Source records:
··········

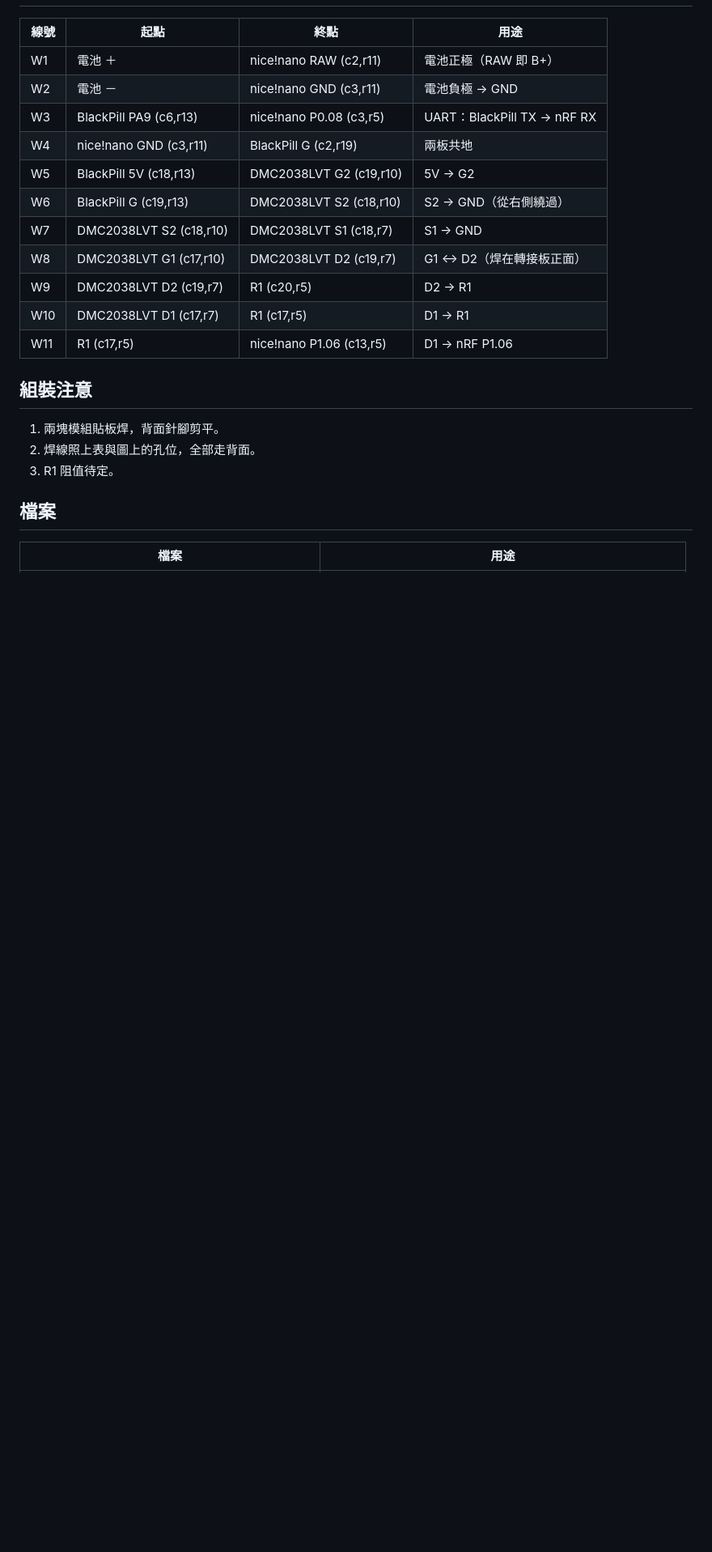
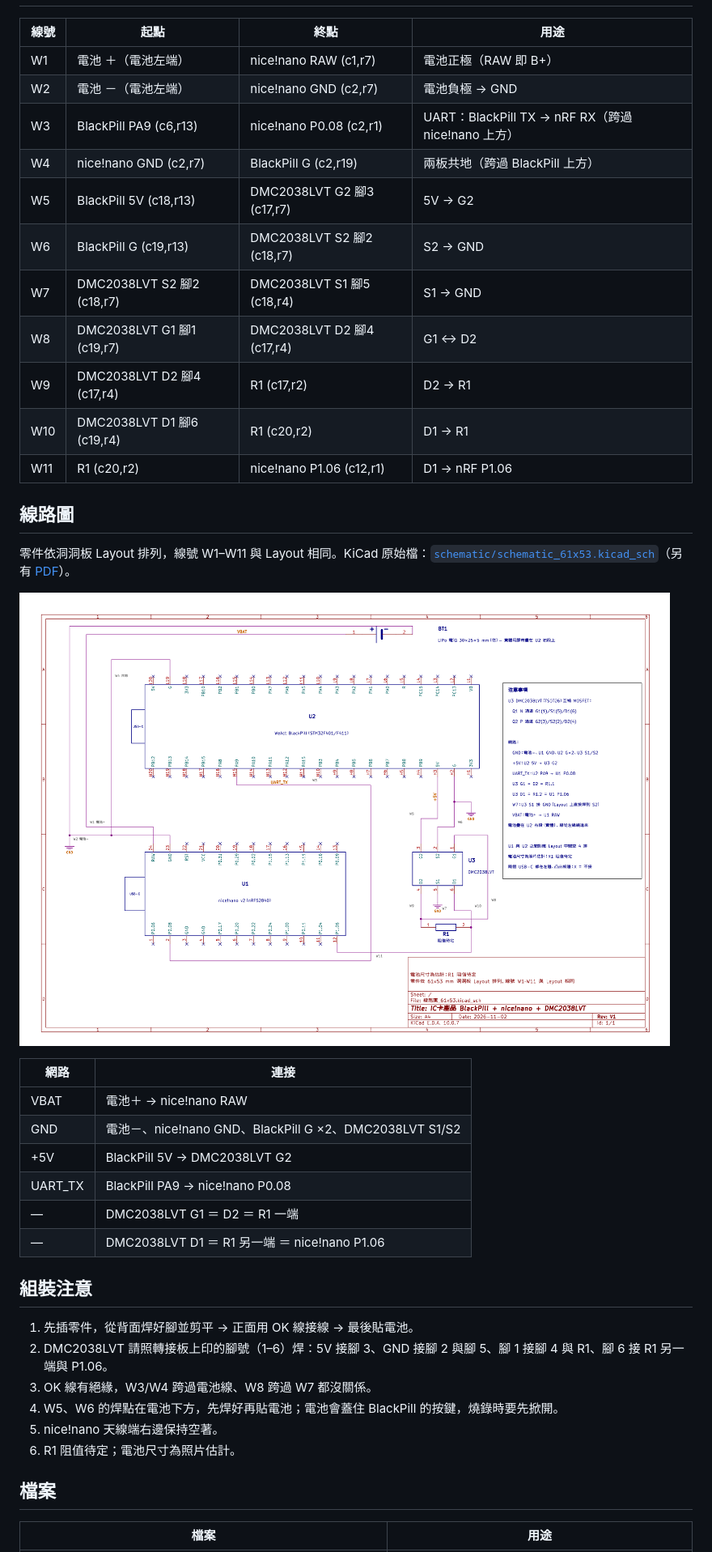
Before and after one commit to yoyooxo/20261030_3D, a Markdown page: README.md, the part around one of its changes. Shown at 81% size. Rendered like a GitHub page; pictures changed too: schematic/schematic_61x53.png (added); blank space fills up the shorter version.

```diff
--- a/README.md
+++ b/README.md
@@ -29,23 +40,41 @@ nice!nano（nRF52840）＋ WeAct BlackPill（STM32F401/F411）＋ DMC2038LVT，
 
 | 線號 | 起點 | 終點 | 用途 |
 |---|---|---|---|
-| W1 | 電池 ＋ | nice!nano RAW (c2,r11) | 電池正極（RAW 即 B+） |
-| W2 | 電池 － | nice!nano GND (c3,r11) | 電池負極 → GND |
-| W3 | BlackPill PA9 (c6,r13) | nice!nano P0.08 (c3,r5) | UART：BlackPill TX → nRF RX |
-| W4 | nice!nano GND (c3,r11) | BlackPill G (c2,r19) | 兩板共地 |
-| W5 | BlackPill 5V (c18,r13) | DMC2038LVT G2 (c19,r10) | 5V → G2 |
-| W6 | BlackPill G (c19,r13) | DMC2038LVT S2 (c18,r10) | S2 → GND（從右側繞過） |
-| W7 | DMC2038LVT S2 (c18,r10) | DMC2038LVT S1 (c18,r7) | S1 → GND |
-| W8 | DMC2038LVT G1 (c17,r10) | DMC2038LVT D2 (c19,r7) | G1 ↔ D2（焊在轉接板正面） |
-| W9 | DMC2038LVT D2 (c19,r7) | R1 (c20,r5) | D2 → R1 |
-| W10 | DMC2038LVT D1 (c17,r7) | R1 (c17,r5) | D1 → R1 |
-| W11 | R1 (c17,r5) | nice!nano P1.06 (c13,r5) | D1 → nRF P1.06 |
+| W1 | 電池 ＋（電池左端） | nice!nano RAW (c1,r7) | 電池正極（RAW 即 B+） |
+| W2 | 電池 －（電池左端） | nice!nano GND (c2,r7) | 電池負極 → GND |
+| W3 | BlackPill PA9 (c6,r13) | nice!nano P0.08 (c2,r1) | UART：BlackPill TX → nRF RX（跨過 nice!nano 上方） |
+| W4 | nice!nano GND (c2,r7) | BlackPill G (c2,r19) | 兩板共地（跨過 BlackPill 上方） |
+| W5 | BlackPill 5V (c18,r13) | DMC2038LVT G2 腳3 (c17,r7) | 5V → G2 |
+| W6 | BlackPill G (c19,r13) | DMC2038LVT S2 腳2 (c18,r7) | S2 → GND |
+| W7 | DMC2038LVT S2 腳2 (c18,r7) | DMC2038LVT S1 腳5 (c18,r4) | S1 → GND |
+| W8 | DMC2038LVT G1 腳1 (c19,r7) | DMC2038LVT D2 腳4 (c17,r4) | G1 ↔ D2 |
+| W9 | DMC2038LVT D2 腳4 (c17,r4) | R1 (c17,r2) | D2 → R1 |
+| W10 | DMC2038LVT D1 腳6 (c19,r4) | R1 (c20,r2) | D1 → R1 |
+| W11 | R1 (c20,r2) | nice!nano P1.06 (c12,r1) | D1 → nRF P1.06 |
+
+## 線路圖
+
+零件依洞洞板 Layout 排列，線號 W1–W11 與 Layout 相同。KiCad 原始檔：[`schematic/schematic_61x53.kicad_sch`](schematic/schematic_61x53.kicad_sch)（另有 [PDF](schematic/schematic_61x53.pdf)）。
+
+![線路圖](schematic/schematic_61x53.png)
+
+| 網路 | 連接 |
+|---|---|
+| VBAT | 電池＋ → nice!nano RAW |
+| GND | 電池－、nice!nano GND、BlackPill G ×2、DMC2038LVT S1/S2 |
+| +5V | BlackPill 5V → DMC2038LVT G2 |
+| UART_TX | BlackPill PA9 → nice!nano P0.08 |
+| — | DMC2038LVT G1 ＝ D2 ＝ R1 一端 |
+| — | DMC2038LVT D1 ＝ R1 另一端 ＝ nice!nano P1.06 |
 
 ## 組裝注意
 
-1. 兩塊模組貼板焊，背面針腳剪平。
-2. 焊線照上表與圖上的孔位，全部走背面。
-3. R1 阻值待定。
+1. 先插零件，從背面焊好腳並剪平 → 正面用 OK 線接線 → 最後貼電池。
+2. DMC2038LVT 請照轉接板上印的腳號（1–6）焊：5V 接腳 3、GND 接腳 2 與腳 5、腳 1 接腳 4 與 R1、腳 6 接 R1 另一端與 P1.06。
+3. OK 線有絕緣，W3/W4 跨過電池線、W8 跨過 W7 都沒關係。
+4. W5、W6 的焊點在電池下方，先焊好再貼電池；電池會蓋住 BlackPill 的按鍵，燒錄時要先掀開。
+5. nice!nano 天線端右邊保持空著。
+6. R1 阻值待定；電池尺寸為照片估計。
 
 ## 檔案
 
```
Also changed, not shown: other parts of README.md (+29 -17 lines), perfboard/perfboard_layout_61x53.png (added), perfboard/perfboard_layout_62x62.png (deleted), 7 other files.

··········

:: ASSIGNMENT ::
Omit the pictures and copy the records above exactly.

:: THE COMPLETED TASK ::
Before and after one commit to yoyooxo/20261030_3D, a Markdown page: README.md, the part around one of its changes. Shown at 81% size. Rendered like a GitHub page; pictures changed too: schematic/schematic_61x53.png (added); blank space fills up the shorter version.

```diff
--- a/README.md
+++ b/README.md
@@ -29,23 +40,41 @@ nice!nano（nRF52840）＋ WeAct BlackPill（STM32F401/F411）＋ DMC2038LVT，
 
 | 線號 | 起點 | 終點 | 用途 |
 |---|---|---|---|
-| W1 | 電池 ＋ | nice!nano RAW (c2,r11) | 電池正極（RAW 即 B+） |
-| W2 | 電池 － | nice!nano GND (c3,r11) | 電池負極 → GND |
-| W3 | BlackPill PA9 (c6,r13) | nice!nano P0.08 (c3,r5) | UART：BlackPill TX → nRF RX |
-| W4 | nice!nano GND (c3,r11) | BlackPill G (c2,r19) | 兩板共地 |
-| W5 | BlackPill 5V (c18,r13) | DMC2038LVT G2 (c19,r10) | 5V → G2 |
-| W6 | BlackPill G (c19,r13) | DMC2038LVT S2 (c18,r10) | S2 → GND（從右側繞過） |
-| W7 | DMC2038LVT S2 (c18,r10) | DMC2038LVT S1 (c18,r7) | S1 → GND |
-| W8 | DMC2038LVT G1 (c17,r10) | DMC2038LVT D2 (c19,r7) | G1 ↔ D2（焊在轉接板正面） |
-| W9 | DMC2038LVT D2 (c19,r7) | R1 (c20,r5) | D2 → R1 |
-| W10 | DMC2038LVT D1 (c17,r7) | R1 (c17,r5) | D1 → R1 |
-| W11 | R1 (c17,r5) | nice!nano P1.06 (c13,r5) | D1 → nRF P1.06 |
+| W1 | 電池 ＋（電池左端） | nice!nano RAW (c1,r7) | 電池正極（RAW 即 B+） |
+| W2 | 電池 －（電池左端） | nice!nano GND (c2,r7) | 電池負極 → GND |
+| W3 | BlackPill PA9 (c6,r13) | nice!nano P0.08 (c2,r1) | UART：BlackPill TX → nRF RX（跨過 nice!nano 上方） |
+| W4 | nice!nano GND (c2,r7) | BlackPill G (c2,r19) | 兩板共地（跨過 BlackPill 上方） |
+| W5 | BlackPill 5V (c18,r13) | DMC2038LVT G2 腳3 (c17,r7) | 5V → G2 |
+| W6 | BlackPill G (c19,r13) | DMC2038LVT S2 腳2 (c18,r7) | S2 → GND |
+| W7 | DMC2038LVT S2 腳2 (c18,r7) | DMC2038LVT S1 腳5 (c18,r4) | S1 → GND |
+| W8 | DMC2038LVT G1 腳1 (c19,r7) | DMC2038LVT D2 腳4 (c17,r4) | G1 ↔ D2 |
+| W9 | DMC2038LVT D2 腳4 (c17,r4) | R1 (c17,r2) | D2 → R1 |
+| W10 | DMC2038LVT D1 腳6 (c19,r4) | R1 (c20,r2) | D1 → R1 |
+| W11 | R1 (c20,r2) | nice!nano P1.06 (c12,r1) | D1 → nRF P1.06 |
+
+## 線路圖
+
+零件依洞洞板 Layout 排列，線號 W1–W11 與 Layout 相同。KiCad 原始檔：[`schematic/schematic_61x53.kicad_sch`](schematic/schematic_61x53.kicad_sch)（另有 [PDF](schematic/schematic_61x53.pdf)）。
+
+![線路圖](schematic/schematic_61x53.png)
+
+| 網路 | 連接 |
+|---|---|
+| VBAT | 電池＋ → nice!nano RAW |
+| GND | 電池－、nice!nano GND、BlackPill G ×2、DMC2038LVT S1/S2 |
+| +5V | BlackPill 5V → DMC2038LVT G2 |
+| UART_TX | BlackPill PA9 → nice!nano P0.08 |
+| — | DMC2038LVT G1 ＝ D2 ＝ R1 一端 |
+| — | DMC2038LVT D1 ＝ R1 另一端 ＝ nice!nano P1.06 |
 
 ## 組裝注意
 
-1. 兩塊模組貼板焊，背面針腳剪平。
-2. 焊線照上表與圖上的孔位，全部走背面。
-3. R1 阻值待定。
+1. 先插零件，從背面焊好腳並剪平 → 正面用 OK 線接線 → 最後貼電池。
+2. DMC2038LVT 請照轉接板上印的腳號（1–6）焊：5V 接腳 3、GND 接腳 2 與腳 5、腳 1 接腳 4 與 R1、腳 6 接 R1 另一端與 P1.06。
+3. OK 線有絕緣，W3/W4 跨過電池線、W8 跨過 W7 都沒關係。
+4. W5、W6 的焊點在電池下方，先焊好再貼電池；電池會蓋住 BlackPill 的按鍵，燒錄時要先掀開。
+5. nice!nano 天線端右邊保持空著。
+6. R1 阻值待定；電池尺寸為照片估計。
 
 ## 檔案
 
```
Also changed, not shown: other parts of README.md (+29 -17 lines), perfboard/perfboard_layout_61x53.png (added), perfboard/perfboard_layout_62x62.png (deleted), 7 other files.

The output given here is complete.